North America’s biggest international film festival, scheduled from September 7 to 16, will host a Gala Presentation of Karan Johar’s third feature, Kabhi Alvida Naa Kehna (Never Say Goodbye). KANK is one of five Indian films that have made the Toronto cut this year.
Describing KANK as "a passionate, sweeping love story that captures India’s biggest stars and foremost talent with charm and sophistication", a TIFF press release issued on July 20 says: "With New York as its backdrop, the film tackles the bonds of marriage with delightful touches of humour and grand leaps into romance."
|A still from Kabhi Alvida Naa Kehna. The film revolves around broken relationships.|
The release goes on to say, "True to the essence of Bollywood films,
Never Say Goodbye
is replete with exuberant song and dance, lush melodrama and intense young love. The film marries a Hollywood sensibility to the traditional Bollywood blockbuster appeal…"

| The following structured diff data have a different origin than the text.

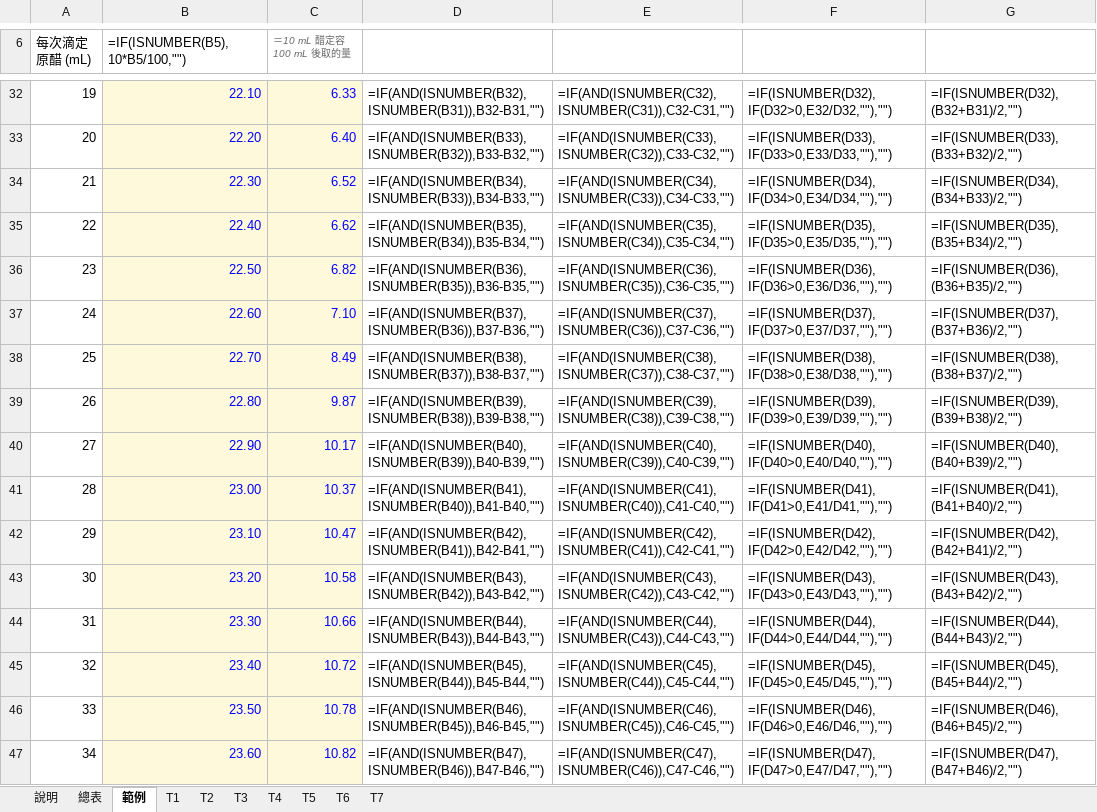
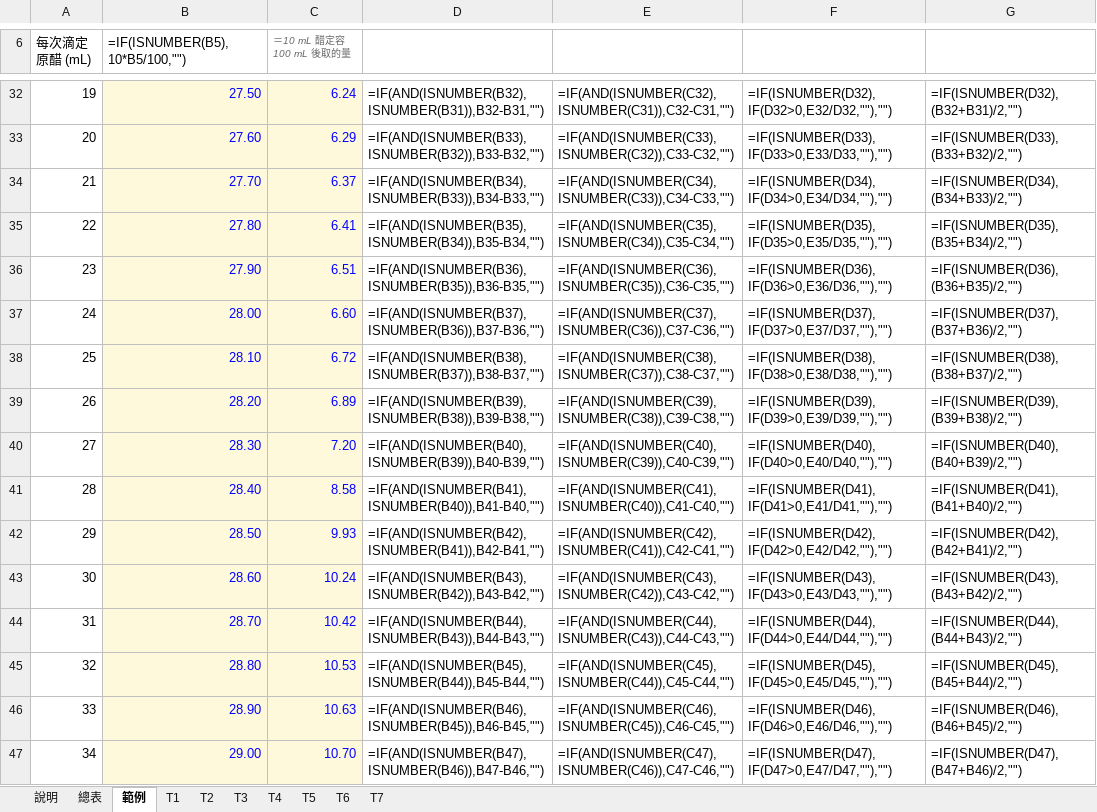
Before and after one commit to Tai-ShengYeh/food-analysis-lab, an Excel workbook: labs/wx_vinegar_acid/ph_titration_record.xlsx, sheet 範例, drawn as a sheet; only a part is shown, gaps mark what is left out; values as stored, in another font and other column widths than the file's, no borders; formulas without a stored value are shown as written; charts and pictures not drawn; the diff covers the shown part only; the diff names each change by its address in the sheet, - before the commit and + after, or states it on an @@ line.

```diff
--- a/labs/wx_vinegar_acid/ph_titration_record.xlsx (sheet 範例)
+++ b/labs/wx_vinegar_acid/ph_titration_record.xlsx (sheet 範例)
-B32 (=IF(ISNUMBER(B5),10*B5/100,"")): 22.10
+B32 (=IF(ISNUMBER(B5),10*B5/100,"")): 27.50
-C32 (＝10 mL 醋定容 100 mL 後取的量): 6.33
+C32 (＝10 mL 醋定容 100 mL 後取的量): 6.24
-B33 (=IF(ISNUMBER(B5),10*B5/100,"")): 22.20
+B33 (=IF(ISNUMBER(B5),10*B5/100,"")): 27.60
-C33 (＝10 mL 醋定容 100 mL 後取的量): 6.40
+C33 (＝10 mL 醋定容 100 mL 後取的量): 6.29
-B34 (=IF(ISNUMBER(B5),10*B5/100,"")): 22.30
+B34 (=IF(ISNUMBER(B5),10*B5/100,"")): 27.70
-C34 (＝10 mL 醋定容 100 mL 後取的量): 6.52
+C34 (＝10 mL 醋定容 100 mL 後取的量): 6.37
-B35 (=IF(ISNUMBER(B5),10*B5/100,"")): 22.40
+B35 (=IF(ISNUMBER(B5),10*B5/100,"")): 27.80
-C35 (＝10 mL 醋定容 100 mL 後取的量): 6.62
+C35 (＝10 mL 醋定容 100 mL 後取的量): 6.41
-B36 (=IF(ISNUMBER(B5),10*B5/100,"")): 22.50
+B36 (=IF(ISNUMBER(B5),10*B5/100,"")): 27.90
-C36 (＝10 mL 醋定容 100 mL 後取的量): 6.82
+C36 (＝10 mL 醋定容 100 mL 後取的量): 6.51
-B37 (=IF(ISNUMBER(B5),10*B5/100,"")): 22.60
+B37 (=IF(ISNUMBER(B5),10*B5/100,"")): 28.00
-C37 (＝10 mL 醋定容 100 mL 後取的量): 7.10
+C37 (＝10 mL 醋定容 100 mL 後取的量): 6.60
-B38 (=IF(ISNUMBER(B5),10*B5/100,"")): 22.70
+B38 (=IF(ISNUMBER(B5),10*B5/100,"")): 28.10
-C38 (＝10 mL 醋定容 100 mL 後取的量): 8.49
+C38 (＝10 mL 醋定容 100 mL 後取的量): 6.72
-B39 (=IF(ISNUMBER(B5),10*B5/100,"")): 22.80
+B39 (=IF(ISNUMBER(B5),10*B5/100,"")): 28.20
-C39 (＝10 mL 醋定容 100 mL 後取的量): 9.87
+C39 (＝10 mL 醋定容 100 mL 後取的量): 6.89
-B40 (=IF(ISNUMBER(B5),10*B5/100,"")): 22.90
+B40 (=IF(ISNUMBER(B5),10*B5/100,"")): 28.30
-C40 (＝10 mL 醋定容 100 mL 後取的量): 10.17
+C40 (＝10 mL 醋定容 100 mL 後取的量): 7.20
-B41 (=IF(ISNUMBER(B5),10*B5/100,"")): 23.00
+B41 (=IF(ISNUMBER(B5),10*B5/100,"")): 28.40
-C41 (＝10 mL 醋定容 100 mL 後取的量): 10.37
+C41 (＝10 mL 醋定容 100 mL 後取的量): 8.58
-B42 (=IF(ISNUMBER(B5),10*B5/100,"")): 23.10
+B42 (=IF(ISNUMBER(B5),10*B5/100,"")): 28.50
-C42 (＝10 mL 醋定容 100 mL 後取的量): 10.47
+C42 (＝10 mL 醋定容 100 mL 後取的量): 9.93
-B43 (=IF(ISNUMBER(B5),10*B5/100,"")): 23.20
+B43 (=IF(ISNUMBER(B5),10*B5/100,"")): 28.60
-C43 (＝10 mL 醋定容 100 mL 後取的量): 10.58
+C43 (＝10 mL 醋定容 100 mL 後取的量): 10.24
-B44 (=IF(ISNUMBER(B5),10*B5/100,"")): 23.30
+B44 (=IF(ISNUMBER(B5),10*B5/100,"")): 28.70
-C44 (＝10 mL 醋定容 100 mL 後取的量): 10.66
+C44 (＝10 mL 醋定容 100 mL 後取的量): 10.42
-B45 (=IF(ISNUMBER(B5),10*B5/100,"")): 23.40
+B45 (=IF(ISNUMBER(B5),10*B5/100,"")): 28.80
-C45 (＝10 mL 醋定容 100 mL 後取的量): 10.72
+C45 (＝10 mL 醋定容 100 mL 後取的量): 10.53
-B46 (=IF(ISNUMBER(B5),10*B5/100,"")): 23.50
+B46 (=IF(ISNUMBER(B5),10*B5/100,"")): 28.90
-C46 (＝10 mL 醋定容 100 mL 後取的量): 10.78
+C46 (＝10 mL 醋定容 100 mL 後取的量): 10.63
-B47 (=IF(ISNUMBER(B5),10*B5/100,"")): 23.60
+B47 (=IF(ISNUMBER(B5),10*B5/100,"")): 29.00
-C47 (＝10 mL 醋定容 100 mL 後取的量): 10.82
+C47 (＝10 mL 醋定容 100 mL 後取的量): 10.70
```
Also changed, not shown: 47 edited cells elsewhere in this sheet, 1 other file.
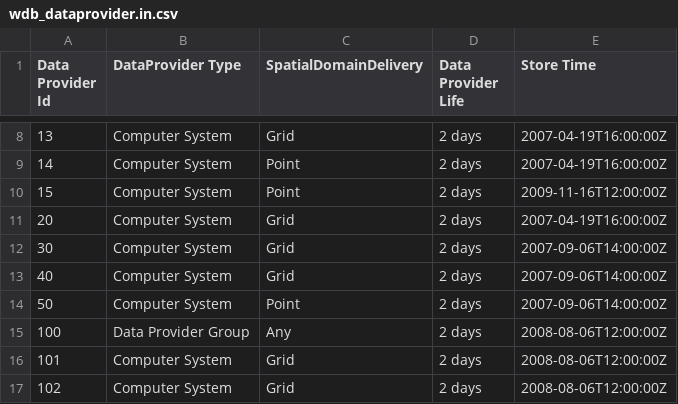
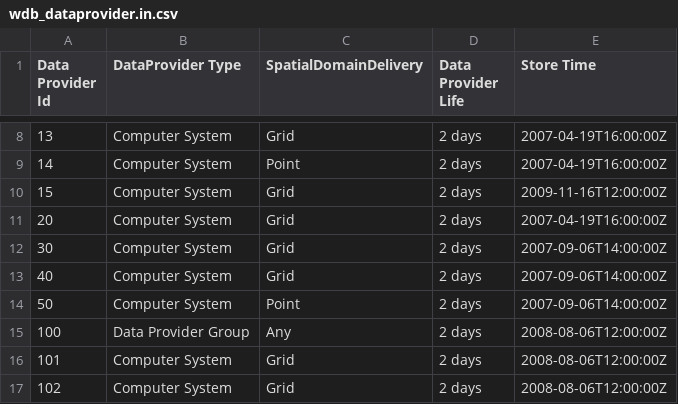
Before and after one commit to metno/wdb, a CSV file: etc/metadata/wdb_dataprovider.in.csv, drawn as a sheet; only a part is shown, gaps mark what is left out.

Commit message:
final metadata fixes - #143 complete

```diff
--- a/etc/metadata/wdb_dataprovider.in.csv
+++ b/etc/metadata/wdb_dataprovider.in.csv
@@ -9,3 +9,3 @@ Data Provider Id|DataProvider Type|SpatialDomainDelivery|Data Provider Life|Stor
 14|Computer System|Point|2 days|2007-04-19T16:00:00Z
-15|Computer System|Point|2 days|2009-11-16T12:00:00Z
+15|Computer System|Grid|2 days|2009-11-16T12:00:00Z
 20|Computer System|Grid|2 days|2007-04-19T16:00:00Z
```
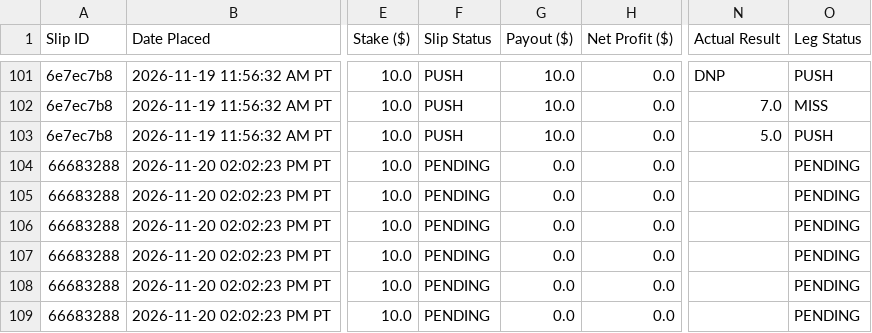
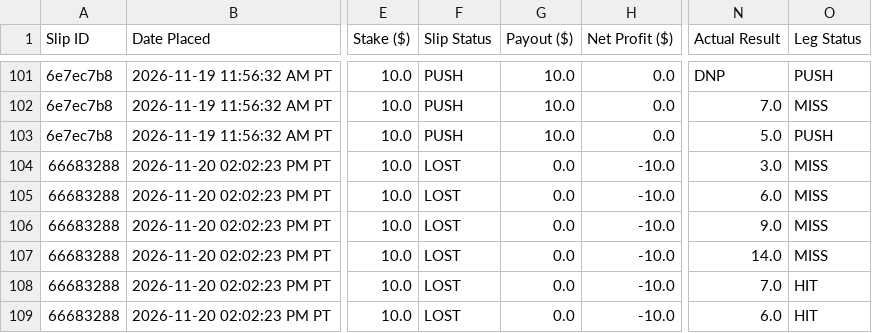
Before and after one commit to akshayarul7/prizepicks-bot, a CSV file: paper_bets.csv, drawn as a sheet; only a part is shown, gaps mark what is left out; the diff names each change by its address in the sheet, - before the commit and + after, or states it on an @@ line.

```diff
--- a/paper_bets.csv
+++ b/paper_bets.csv
-F104:F109 (Slip Status): PENDING
+F104:F109 (Slip Status): LOST
-H104:H109 (Net Profit ($)): 0.0
+H104:H109 (Net Profit ($)): -10.0
-N104 (Actual Result): (empty)
+N104 (Actual Result): 3.0
-O104:O107 (Leg Status): PENDING
+O104:O107 (Leg Status): MISS
-N105 (Actual Result): (empty)
+N105 (Actual Result): 6.0
-N106 (Actual Result): (empty)
+N106 (Actual Result): 9.0
-N107 (Actual Result): (empty)
+N107 (Actual Result): 14.0
-N108 (Actual Result): (empty)
+N108 (Actual Result): 7.0
-O108:O109 (Leg Status): PENDING
+O108:O109 (Leg Status): HIT
-N109 (Actual Result): (empty)
+N109 (Actual Result): 6.0
```
Also changed, not shown: paper_bets_volume.csv, 2 other files.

Another Bollywood film, albeit of a completely different hue, that will have its world premiere in Toronto this year is the eagerly-awaited Kabul Express, a Yash Raj Films production that is completely removed from anything that the Mumbai industry’s premier banner has ever bankrolled.
Filmed in war-torn Afghanistan amid death threats from the Taliban, Kabul Express is documentary filmmaker Kabir Khan’s feature debut. Bollywood actors John Abraham and Arshad Warsi star in the film as two of five culturally and politically diverse characters that are compelled by circumstances or their professions to travel into the heart of a violence-ravaged landscape.
Also in the official line of the 31st TIFF are 59-year-old Chitra Palekar’s first directorial effort, the Marathi-language Maati Maay (A Grave-Keeper’s Tale), based on a Mahasweta Devi story about a woman condemned to struggle on the fringes of society, Baayen; Rajnesh Domalpalli’s Telugu-language Vanaja, about the first sexual stirrings of a 15-year-old aspiring danseuse; and SRFTI-trained Haobam Paban Kumar’s compelling documentary, A Cry in the Dark, which traces the roots and course of the outburst of the anger of the Manipuri people against the atrocities committed by the armed forces.
Says Noah Cowan, festival co-director: "India is a nation of diverse cultures and languages, which makes its cinema diverse, dynamic and exciting… These films demonstrate the impressive range of Indian cinema, and we at the festival are thrilled to be a part of its future."